Last year, Google launched support for the back-forward cache page caching technology on Android, which provides instant page loading when users navigate using the back or forward buttons.
According to a new document discovered by enthusiasts, the Google Chrome 92 update will also include support by default for such caching on Windows, Linux, and macOS platforms.
Now, if you open and close a page in Google Chrome, it is immediately unloaded from memory. For nearly two years, Google has been testing the back-forward cache to make it faster to open pages when users hit the back or forward button.
When the technology is finally implemented in the browser, users will be able to quickly re-open previously visited pages without having to download them again. This feature will allow Google Chrome’s Back and Forward buttons to work almost instantly.
Google currently plans to begin a “pilot rollout” of Chrome 92 and expand its reach in the coming months. It is not clear when this feature will be activated for all users, but interested users can manually enable it from the experimental features page in Chrome.

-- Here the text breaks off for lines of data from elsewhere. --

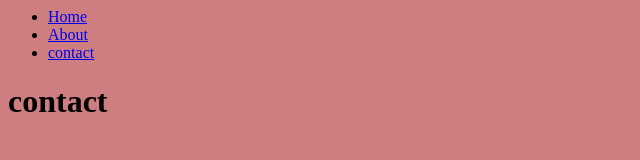
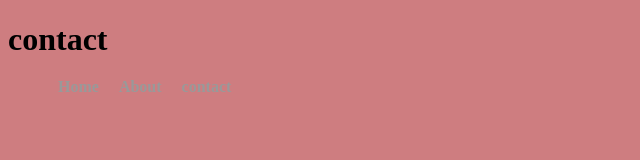
Before and after one commit to jisoooh97/Web-design-fundamentals, a plain HTML site: page contact.html in a window 1280 px wide. Shown: the whole page, without its empty margins (0-640 px from the left). Drawn offline with Linux system fonts and the light colour scheme.

Commit message:
add awesome navbar and learned some new css stuff

```diff
--- a/contact.html
+++ b/contact.html
@@ -1,3 +1,4 @@
+<!DOCTYPE html>
 <html>
 
 <head>
@@ -6,7 +7,7 @@
 </head>
 
 <body>
-
+    <h1>contact</h1>
     <nav>
         <ul>
             <li><a href="index.html">Home</a></li>
@@ -15,7 +16,6 @@
 
         </ul>
     </nav>
-    <h1>contact</h1>
 </body>
 
 </html>
--- a/css/style.css
+++ b/css/style.css
@@ -7,6 +7,45 @@ body {
     border: 1px solid #000000;
     padding: 20px;
     margin: 0 auto 0 auto;
+}
+
+
+/* for main nav */
+
+li {
+    display: inline;
+}
+
+li {
+    margin: 0;
+    padding: 0 0 20px 10px;
+}
+
+li ul, li li {
+    margin: 0;
+    padding: 0;
+    display: inline;
+    list-style-type: none;
+}
+
+li a:link, li a:visited {
+    float: left;
+    line-height: 14px;
+    font-weight: bold;
+    margin: 0 10px 4px 10px;
+    text-decoration: none;
+    color: #999;
+}
+
+li a:link#current, li a:visited#current, li a:hover {
+    border-bottom: 4px solid #000;
+    padding-bottom: 2px;
+    background: transparent;
+    color: #000;
+}
+
+li a:hover {
+    color: #000;
 }
 
 .red-box {
```
Also changed, not shown: about.html (+3 -2 lines), index.html (+1 -0 lines), 1 other file.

According to StatCounter statistics as of April 2021, Google Chrome continues to dominate the browser market with a well over 60% share.